Data extracted from a collection:
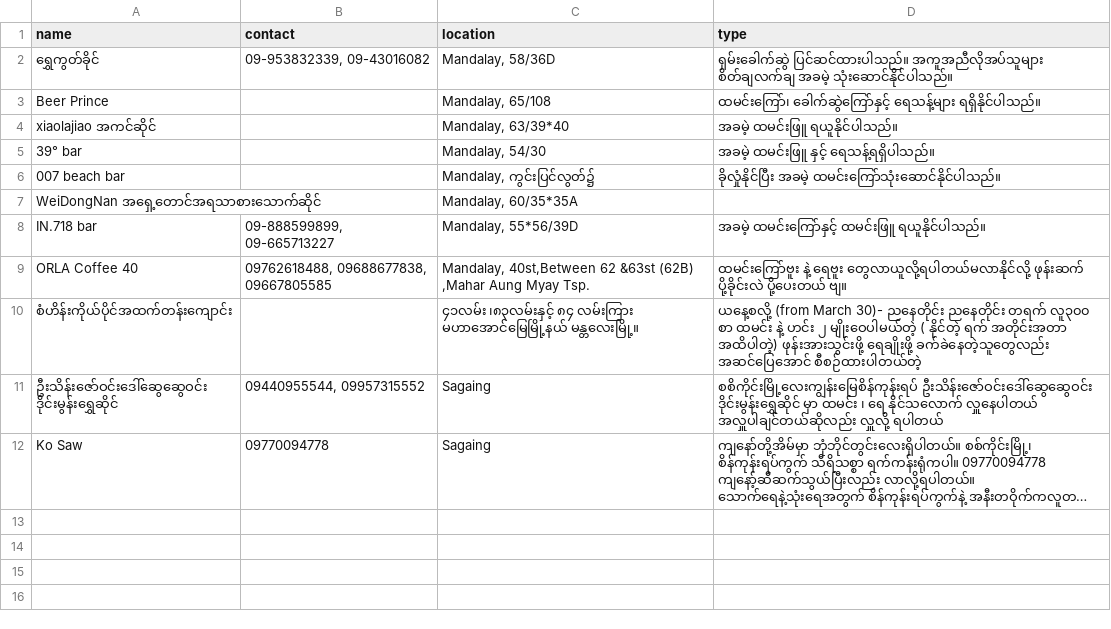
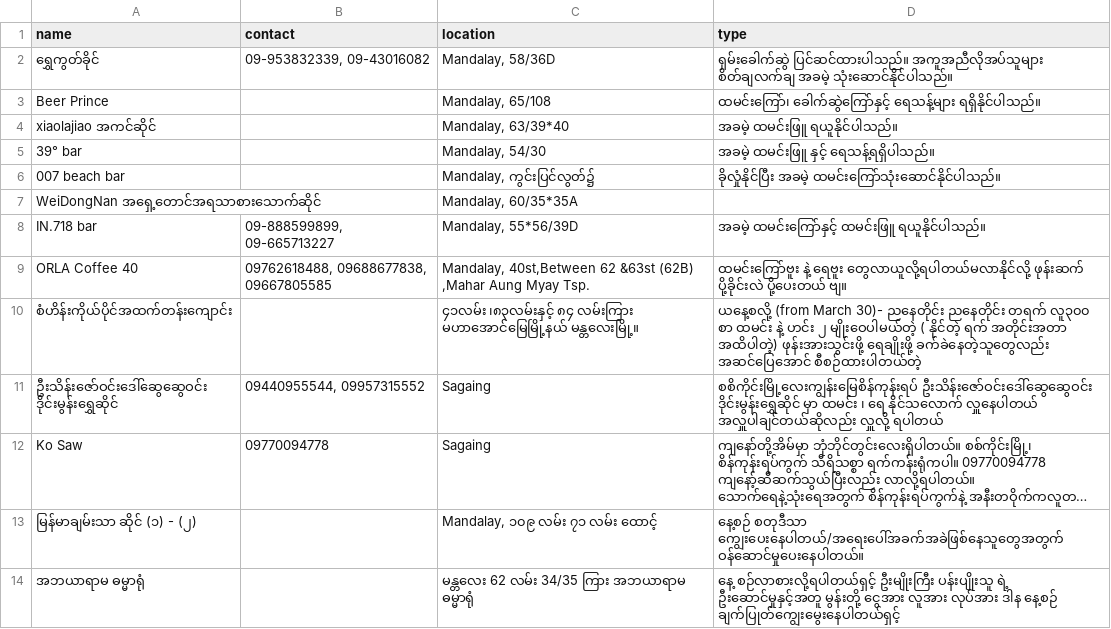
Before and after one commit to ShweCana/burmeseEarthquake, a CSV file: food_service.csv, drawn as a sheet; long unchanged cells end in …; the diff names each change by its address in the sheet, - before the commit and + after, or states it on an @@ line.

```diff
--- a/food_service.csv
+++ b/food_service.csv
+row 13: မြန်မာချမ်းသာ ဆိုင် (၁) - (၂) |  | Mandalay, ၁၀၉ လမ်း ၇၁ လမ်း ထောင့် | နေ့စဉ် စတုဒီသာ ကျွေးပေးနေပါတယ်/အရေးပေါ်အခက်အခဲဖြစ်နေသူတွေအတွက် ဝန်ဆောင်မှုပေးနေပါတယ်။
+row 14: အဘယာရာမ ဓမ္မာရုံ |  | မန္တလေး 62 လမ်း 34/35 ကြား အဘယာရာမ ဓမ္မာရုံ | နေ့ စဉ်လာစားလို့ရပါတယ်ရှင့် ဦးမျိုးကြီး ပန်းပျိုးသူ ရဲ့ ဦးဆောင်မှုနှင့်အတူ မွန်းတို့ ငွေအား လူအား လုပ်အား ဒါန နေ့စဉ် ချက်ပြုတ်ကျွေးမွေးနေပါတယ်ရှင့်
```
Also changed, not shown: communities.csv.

--

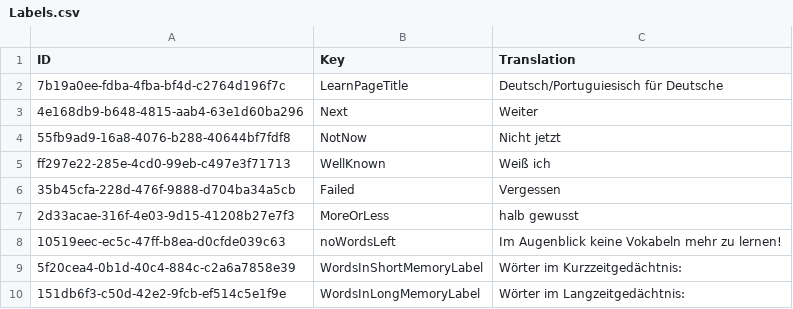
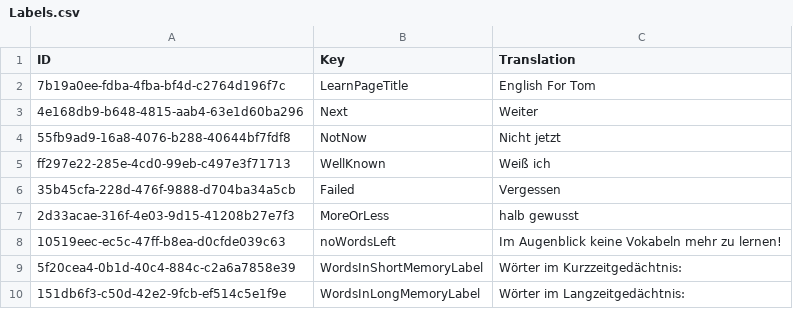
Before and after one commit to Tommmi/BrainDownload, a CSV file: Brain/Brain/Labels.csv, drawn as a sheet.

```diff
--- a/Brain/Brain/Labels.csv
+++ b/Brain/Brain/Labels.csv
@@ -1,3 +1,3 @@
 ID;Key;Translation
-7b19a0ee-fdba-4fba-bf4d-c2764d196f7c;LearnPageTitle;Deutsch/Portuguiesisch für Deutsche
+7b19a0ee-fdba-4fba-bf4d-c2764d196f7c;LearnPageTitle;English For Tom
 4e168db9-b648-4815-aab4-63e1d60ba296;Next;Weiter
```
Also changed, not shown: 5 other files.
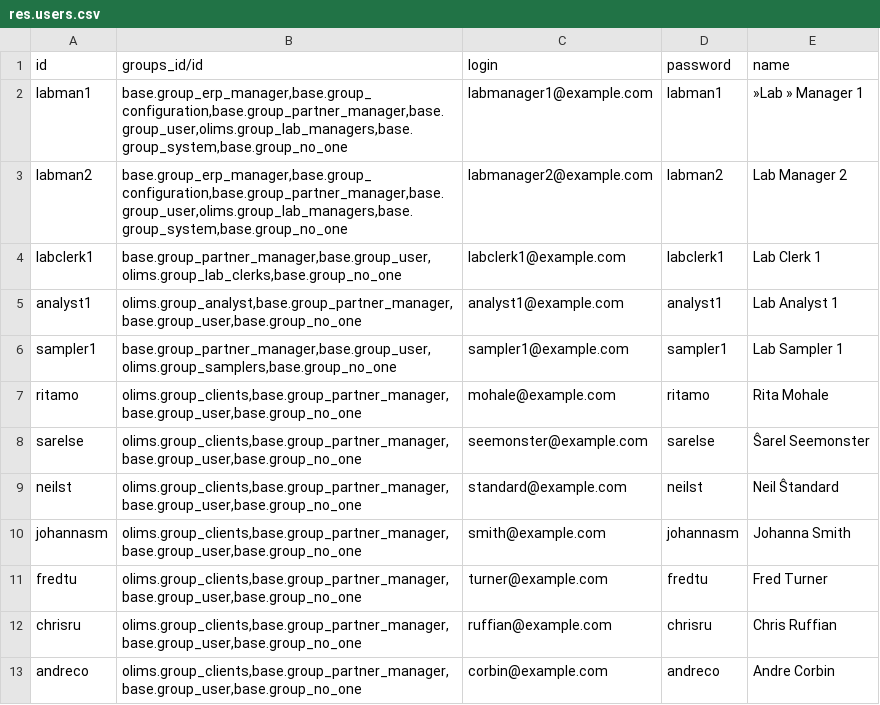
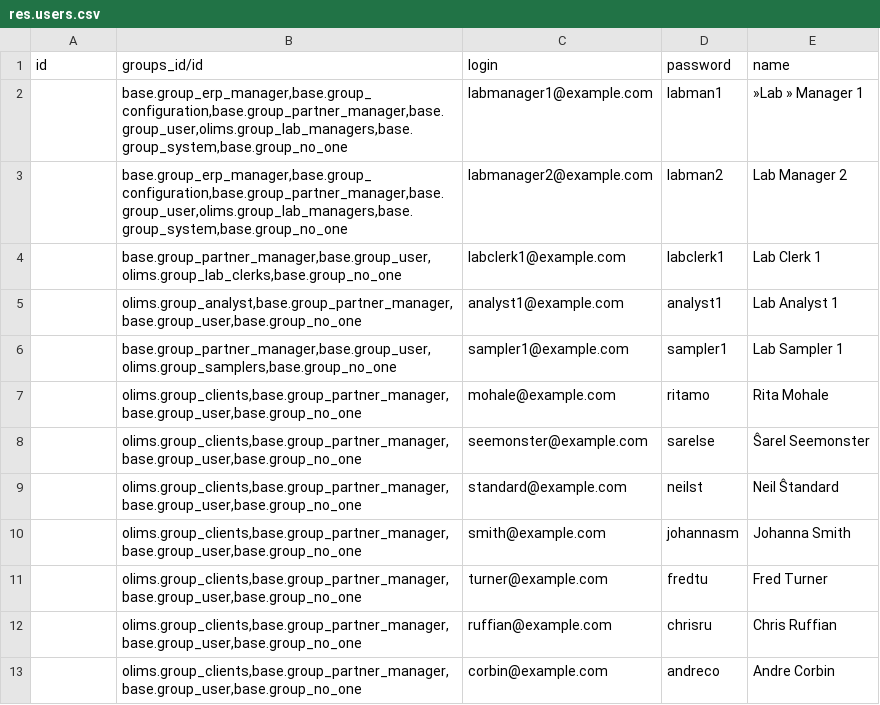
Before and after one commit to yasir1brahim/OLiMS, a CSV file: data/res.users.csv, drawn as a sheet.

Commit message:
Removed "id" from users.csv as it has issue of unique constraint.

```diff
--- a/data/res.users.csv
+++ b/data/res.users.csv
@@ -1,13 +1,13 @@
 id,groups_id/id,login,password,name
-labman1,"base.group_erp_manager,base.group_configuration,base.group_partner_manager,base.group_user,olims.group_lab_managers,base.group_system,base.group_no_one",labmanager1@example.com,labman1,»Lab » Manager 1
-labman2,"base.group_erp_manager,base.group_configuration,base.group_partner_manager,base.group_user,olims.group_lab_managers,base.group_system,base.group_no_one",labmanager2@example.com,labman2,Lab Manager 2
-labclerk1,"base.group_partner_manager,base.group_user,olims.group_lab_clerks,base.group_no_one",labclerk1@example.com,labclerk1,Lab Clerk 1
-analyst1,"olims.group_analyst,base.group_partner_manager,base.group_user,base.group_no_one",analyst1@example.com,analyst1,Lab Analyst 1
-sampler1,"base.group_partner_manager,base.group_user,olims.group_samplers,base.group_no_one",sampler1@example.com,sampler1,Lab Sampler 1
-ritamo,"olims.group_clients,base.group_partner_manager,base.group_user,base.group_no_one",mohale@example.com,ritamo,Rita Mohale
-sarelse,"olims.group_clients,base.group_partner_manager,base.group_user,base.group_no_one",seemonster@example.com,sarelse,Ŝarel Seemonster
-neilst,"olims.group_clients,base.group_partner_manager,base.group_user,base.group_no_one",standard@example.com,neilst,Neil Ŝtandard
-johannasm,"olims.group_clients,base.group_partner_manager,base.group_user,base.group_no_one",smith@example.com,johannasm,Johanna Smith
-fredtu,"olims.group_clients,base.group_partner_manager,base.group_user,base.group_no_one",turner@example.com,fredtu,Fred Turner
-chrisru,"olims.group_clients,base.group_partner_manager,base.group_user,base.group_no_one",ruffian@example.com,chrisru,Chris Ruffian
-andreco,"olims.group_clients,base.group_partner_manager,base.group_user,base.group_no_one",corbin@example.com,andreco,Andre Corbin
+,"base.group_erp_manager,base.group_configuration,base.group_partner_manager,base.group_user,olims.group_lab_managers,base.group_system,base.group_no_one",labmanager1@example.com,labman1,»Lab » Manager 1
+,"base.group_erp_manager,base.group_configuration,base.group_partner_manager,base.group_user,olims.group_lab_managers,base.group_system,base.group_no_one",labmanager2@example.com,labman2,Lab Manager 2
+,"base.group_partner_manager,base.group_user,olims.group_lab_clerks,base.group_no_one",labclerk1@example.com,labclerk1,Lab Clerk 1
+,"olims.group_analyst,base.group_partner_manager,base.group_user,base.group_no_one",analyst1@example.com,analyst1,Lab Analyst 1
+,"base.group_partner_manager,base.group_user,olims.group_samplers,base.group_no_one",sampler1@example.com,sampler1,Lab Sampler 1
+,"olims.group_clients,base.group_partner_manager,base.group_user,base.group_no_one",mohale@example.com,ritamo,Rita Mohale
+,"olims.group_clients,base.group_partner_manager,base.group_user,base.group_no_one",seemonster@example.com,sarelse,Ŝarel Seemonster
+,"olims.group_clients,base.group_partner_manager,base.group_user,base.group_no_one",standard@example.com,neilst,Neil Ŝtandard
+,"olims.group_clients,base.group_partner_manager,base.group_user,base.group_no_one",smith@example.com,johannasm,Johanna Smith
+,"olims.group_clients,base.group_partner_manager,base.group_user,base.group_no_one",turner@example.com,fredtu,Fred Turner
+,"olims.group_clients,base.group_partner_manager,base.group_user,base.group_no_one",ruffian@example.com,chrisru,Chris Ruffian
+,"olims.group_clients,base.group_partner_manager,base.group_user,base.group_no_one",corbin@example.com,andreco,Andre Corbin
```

What needs to be done |
Looking at the records above, work out how many lines contain "Labels". Give the number only.

Answer section |
3